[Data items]

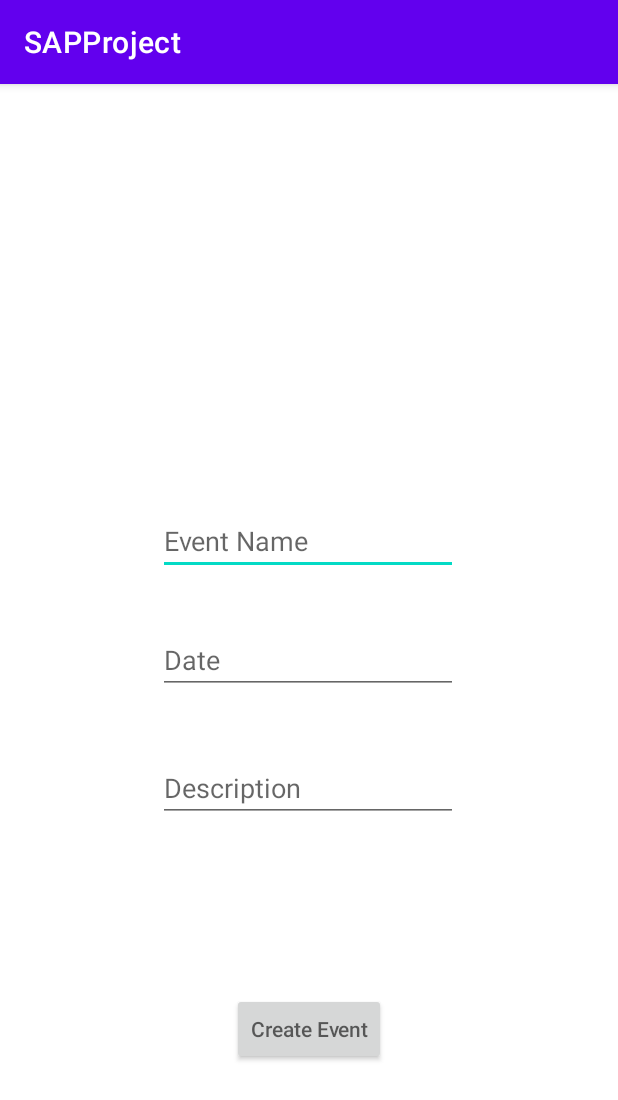
After one commit to shanem1996/SAPProject, an Android app: the CreateEventActivity screen opened directly, with no data from a screen before it, on a phone screen of 412 x 824 dp. The commit adds this screen. Shown: the top 1100 px of the screen. Run offline under Robolectric (Android 15) with nearby library versions, the phone set to English and light mode, and no system bars.

Commit message:
added events

```diff
--- /dev/null
+++ b/app/src/main/java/com/example/sapproject/activities/CreateEventActivity.kt
@@ -0,0 +1,47 @@
+package com.example.sapproject.activities
+
+import android.content.ContentValues
+import android.content.Intent
+import androidx.appcompat.app.AppCompatActivity
+import android.os.Bundle
+import com.example.sapproject.activities.database.DatabaseHelper
+import com.example.sapproject.databinding.ActivityCreateEventBinding
+import com.google.android.material.snackbar.Snackbar
+
+class CreateEventActivity : AppCompatActivity() {
+
+    private lateinit var binding: ActivityCreateEventBinding
+
+    override fun onCreate(savedInstanceState: Bundle?) {
+        binding = ActivityCreateEventBinding.inflate(layoutInflater)
+        val view = binding.root
+        super.onCreate(savedInstanceState)
+        setContentView(view)
+
+        val db = DatabaseHelper(this).writableDatabase
+
+        binding.btnCreateEvent.setOnClickListener {
+            val name = binding.tfEventName.text.toString()
+            val date = binding.tfEventDate.text.toString()
+            val desc = binding.tfEventDesc.text.toString()
+
+            val values = ContentValues()
+            values.put(DatabaseHelper.COLUMN_EVENT_NAME, name)
+            values.put(DatabaseHelper.COLUMN_DATE, date)
+            values.put(DatabaseHelper.COLUMN_DESC, desc)
+
+            val newRowId = db.insert(DatabaseHelper.EVENT_TABLE, null, values)
+            if (newRowId == -1L) {
+                Snackbar.make(view, "Error has occurred", Snackbar.LENGTH_LONG).show()
+            } else {
+                Snackbar.make(view, "Success", Snackbar.LENGTH_LONG).show()
+                val events = Intent(this, EventsActivity::class.java)
+                startActivity(events)
+
+            }
+        }
+
+
+
+    }
+}
--- a/app/src/main/java/com/example/sapproject/activities/HomeActivity.kt
+++ b/app/src/main/java/com/example/sapproject/activities/HomeActivity.kt
@@ -25,5 +25,10 @@ class HomeActivity : AppCompatActivity() {
             val users = Intent(this, UsersActivity::class.java)
             startActivity(users)
         }
+
+        binding.btnCreateEvents.setOnClickListener {
+            val createEvents = Intent(this, CreateEventActivity::class.java)
+            startActivity(createEvents)
+        }
     }
 }
--- a/app/src/main/java/com/example/sapproject/activities/UsersActivity.kt
+++ b/app/src/main/java/com/example/sapproject/activities/UsersActivity.kt
@@ -2,11 +2,9 @@ package com.example.sapproject.activities
 
 import androidx.appcompat.app.AppCompatActivity
 import android.os.Bundle
-import android.widget.ArrayAdapter
 import android.widget.ListView
 import com.example.sapproject.R
 import com.example.sapproject.activities.database.DatabaseHelper
-import com.example.sapproject.databinding.ActivityUsersBinding
 
 class UsersActivity : AppCompatActivity() {
 
--- /dev/null
+++ b/app/src/main/java/com/example/sapproject/activities/models/Event.kt
@@ -0,0 +1,5 @@
+package com.example.sapproject.activities.models
+
+import java.util.Date
+
+data class Event(val eventName: String, val date: String, val desc: String)
--- /dev/null
+++ b/app/src/main/res/layout/activity_create_event.xml
@@ -0,0 +1,55 @@
+<?xml version="1.0" encoding="utf-8"?>
+<androidx.constraintlayout.widget.ConstraintLayout xmlns:android="http://schemas.android.com/apk/res/android"
+    xmlns:app="http://schemas.android.com/apk/res-auto"
+    xmlns:tools="http://schemas.android.com/tools"
+    android:layout_width="match_parent"
+    android:layout_height="match_parent"
+    tools:context=".activities.CreateEventActivity">
+
+    <androidx.appcompat.widget.AppCompatEditText
+        android:id="@+id/tfEventName"
+        android:layout_width="200dp"
+        android:layout_height="wrap_content"
+        android:hint="Event Name"
+        app:layout_constraintBottom_toBottomOf="parent"
+        app:layout_constraintEnd_toEndOf="parent"
+        app:layout_constraintHorizontal_bias="0.497"
+        app:layout_constraintStart_toStartOf="parent"
+        app:layout_constraintTop_toTopOf="parent"
+        app:layout_constraintVertical_bias="0.39" />
+
+    <androidx.appcompat.widget.AppCompatEditText
+        android:id="@+id/tfEventDate"
+        android:layout_width="200dp"
+        android:layout_height="wrap_content"
+        android:hint="Date"
+        app:layout_constraintBottom_toBottomOf="parent"
+        app:layout_constraintEnd_toEndOf="parent"
+        app:layout_constraintHorizontal_bias="0.497"
+        app:layout_constraintStart_toStartOf="parent"
+        app:layout_constraintTop_toTopOf="parent" />
+
+    <androidx.appcompat.widget.AppCompatEditText
+        android:id="@+id/tfEventDesc"
+        android:layout_width="200dp"
+        android:layout_height="wrap_content"
+        app:layout_constraintBottom_toBottomOf="parent"
+        app:layout_constraintEnd_toEndOf="parent"
+        app:layout_constraintHorizontal_bias="0.497"
+        app:layout_constraintStart_toStartOf="parent"
+        app:layout_constraintTop_toTopOf="parent"
+        app:layout_constraintVertical_bias="0.618"
+        android:hint="Description"/>
+
+    <androidx.appcompat.widget.AppCompatButton
+        android:id="@+id/btnCreateEvent"
+        android:layout_width="wrap_content"
+        android:layout_height="wrap_content"
+        app:layout_constraintBottom_toBottomOf="parent"
+        app:layout_constraintEnd_toEndOf="parent"
+        app:layout_constraintStart_toStartOf="parent"
+        app:layout_constraintTop_toBottomOf="@+id/tfEventDesc"
+        android:hint="Create Event"/>
+
+
+</androidx.constraintlayout.widget.ConstraintLayout>
```
Also changed, not shown: app/src/main/AndroidManifest.xml (+7 -0 lines), app/src/main/java/com/example/sapproject/activities/EventListAdapter.kt (added, +39 -0 lines), app/src/main/java/com/example/sapproject/activities/EventsActivity.kt (+11 -2 lines), app/src/main/java/com/example/sapproject/activities/database/Database.kt (+36 -1 lines), app/src/main/res/layout/activity_home.xml (+16 -3 lines), app/src/main/res/layout/event_item.xml (added, +30 -0 lines), app/src/main/res/layout/event_list.xml (added, +7 -0 lines).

● **Activity**
The answer must be an exact copy of the entries, with the pictures omitted.

● **The answer**
After one commit to shanem1996/SAPProject, an Android app: the CreateEventActivity screen opened directly, with no data from a screen before it, on a phone screen of 412 x 824 dp. The commit adds this screen. Shown: the top 1100 px of the screen. Run offline under Robolectric (Android 15) with nearby library versions, the phone set to English and light mode, and no system bars.

Commit message:
added events

```diff
--- /dev/null
+++ b/app/src/main/java/com/example/sapproject/activities/CreateEventActivity.kt
@@ -0,0 +1,47 @@
+package com.example.sapproject.activities
+
+import android.content.ContentValues
+import android.content.Intent
+import androidx.appcompat.app.AppCompatActivity
+import android.os.Bundle
+import com.example.sapproject.activities.database.DatabaseHelper
+import com.example.sapproject.databinding.ActivityCreateEventBinding
+import com.google.android.material.snackbar.Snackbar
+
+class CreateEventActivity : AppCompatActivity() {
+
+    private lateinit var binding: ActivityCreateEventBinding
+
+    override fun onCreate(savedInstanceState: Bundle?) {
+        binding = ActivityCreateEventBinding.inflate(layoutInflater)
+        val view = binding.root
+        super.onCreate(savedInstanceState)
+        setContentView(view)
+
+        val db = DatabaseHelper(this).writableDatabase
+
+        binding.btnCreateEvent.setOnClickListener {
+            val name = binding.tfEventName.text.toString()
+            val date = binding.tfEventDate.text.toString()
+            val desc = binding.tfEventDesc.text.toString()
+
+            val values = ContentValues()
+            values.put(DatabaseHelper.COLUMN_EVENT_NAME, name)
+            values.put(DatabaseHelper.COLUMN_DATE, date)
+            values.put(DatabaseHelper.COLUMN_DESC, desc)
+
+            val newRowId = db.insert(DatabaseHelper.EVENT_TABLE, null, values)
+            if (newRowId == -1L) {
+                Snackbar.make(view, "Error has occurred", Snackbar.LENGTH_LONG).show()
+            } else {
+                Snackbar.make(view, "Success", Snackbar.LENGTH_LONG).show()
+                val events = Intent(this, EventsActivity::class.java)
+                startActivity(events)
+
+            }
+        }
+
+
+
+    }
+}
--- a/app/src/main/java/com/example/sapproject/activities/HomeActivity.kt
+++ b/app/src/main/java/com/example/sapproject/activities/HomeActivity.kt
@@ -25,5 +25,10 @@ class HomeActivity : AppCompatActivity() {
             val users = Intent(this, UsersActivity::class.java)
             startActivity(users)
         }
+
+        binding.btnCreateEvents.setOnClickListener {
+            val createEvents = Intent(this, CreateEventActivity::class.java)
+            startActivity(createEvents)
+        }
     }
 }
--- a/app/src/main/java/com/example/sapproject/activities/UsersActivity.kt
+++ b/app/src/main/java/com/example/sapproject/activities/UsersActivity.kt
@@ -2,11 +2,9 @@ package com.example.sapproject.activities
 
 import androidx.appcompat.app.AppCompatActivity
 import android.os.Bundle
-import android.widget.ArrayAdapter
 import android.widget.ListView
 import com.example.sapproject.R
 import com.example.sapproject.activities.database.DatabaseHelper
-import com.example.sapproject.databinding.ActivityUsersBinding
 
 class UsersActivity : AppCompatActivity() {
 
--- /dev/null
+++ b/app/src/main/java/com/example/sapproject/activities/models/Event.kt
@@ -0,0 +1,5 @@
+package com.example.sapproject.activities.models
+
+import java.util.Date
+
+data class Event(val eventName: String, val date: String, val desc: String)
--- /dev/null
+++ b/app/src/main/res/layout/activity_create_event.xml
@@ -0,0 +1,55 @@
+<?xml version="1.0" encoding="utf-8"?>
+<androidx.constraintlayout.widget.ConstraintLayout xmlns:android="http://schemas.android.com/apk/res/android"
+    xmlns:app="http://schemas.android.com/apk/res-auto"
+    xmlns:tools="http://schemas.android.com/tools"
+    android:layout_width="match_parent"
+    android:layout_height="match_parent"
+    tools:context=".activities.CreateEventActivity">
+
+    <androidx.appcompat.widget.AppCompatEditText
+        android:id="@+id/tfEventName"
+        android:layout_width="200dp"
+        android:layout_height="wrap_content"
+        android:hint="Event Name"
+        app:layout_constraintBottom_toBottomOf="parent"
+        app:layout_constraintEnd_toEndOf="parent"
+        app:layout_constraintHorizontal_bias="0.497"
+        app:layout_constraintStart_toStartOf="parent"
+        app:layout_constraintTop_toTopOf="parent"
+        app:layout_constraintVertical_bias="0.39" />
+
+    <androidx.appcompat.widget.AppCompatEditText
+        android:id="@+id/tfEventDate"
+        android:layout_width="200dp"
+        android:layout_height="wrap_content"
+        android:hint="Date"
+        app:layout_constraintBottom_toBottomOf="parent"
+        app:layout_constraintEnd_toEndOf="parent"
+        app:layout_constraintHorizontal_bias="0.497"
+        app:layout_constraintStart_toStartOf="parent"
+        app:layout_constraintTop_toTopOf="parent" />
+
+    <androidx.appcompat.widget.AppCompatEditText
+        android:id="@+id/tfEventDesc"
+        android:layout_width="200dp"
+        android:layout_height="wrap_content"
+        app:layout_constraintBottom_toBottomOf="parent"
+        app:layout_constraintEnd_toEndOf="parent"
+        app:layout_constraintHorizontal_bias="0.497"
+        app:layout_constraintStart_toStartOf="parent"
+        app:layout_constraintTop_toTopOf="parent"
+        app:layout_constraintVertical_bias="0.618"
+        android:hint="Description"/>
+
+    <androidx.appcompat.widget.AppCompatButton
+        android:id="@+id/btnCreateEvent"
+        android:layout_width="wrap_content"
+        android:layout_height="wrap_content"
+        app:layout_constraintBottom_toBottomOf="parent"
+        app:layout_constraintEnd_toEndOf="parent"
+        app:layout_constraintStart_toStartOf="parent"
+        app:layout_constraintTop_toBottomOf="@+id/tfEventDesc"
+        android:hint="Create Event"/>
+
+
+</androidx.constraintlayout.widget.ConstraintLayout>
```
Also changed, not shown: app/src/main/AndroidManifest.xml (+7 -0 lines), app/src/main/java/com/example/sapproject/activities/EventListAdapter.kt (added, +39 -0 lines), app/src/main/java/com/example/sapproject/activities/EventsActivity.kt (+11 -2 lines), app/src/main/java/com/example/sapproject/activities/database/Database.kt (+36 -1 lines), app/src/main/res/layout/activity_home.xml (+16 -3 lines), app/src/main/res/layout/event_item.xml (added, +30 -0 lines), app/src/main/res/layout/event_list.xml (added, +7 -0 lines).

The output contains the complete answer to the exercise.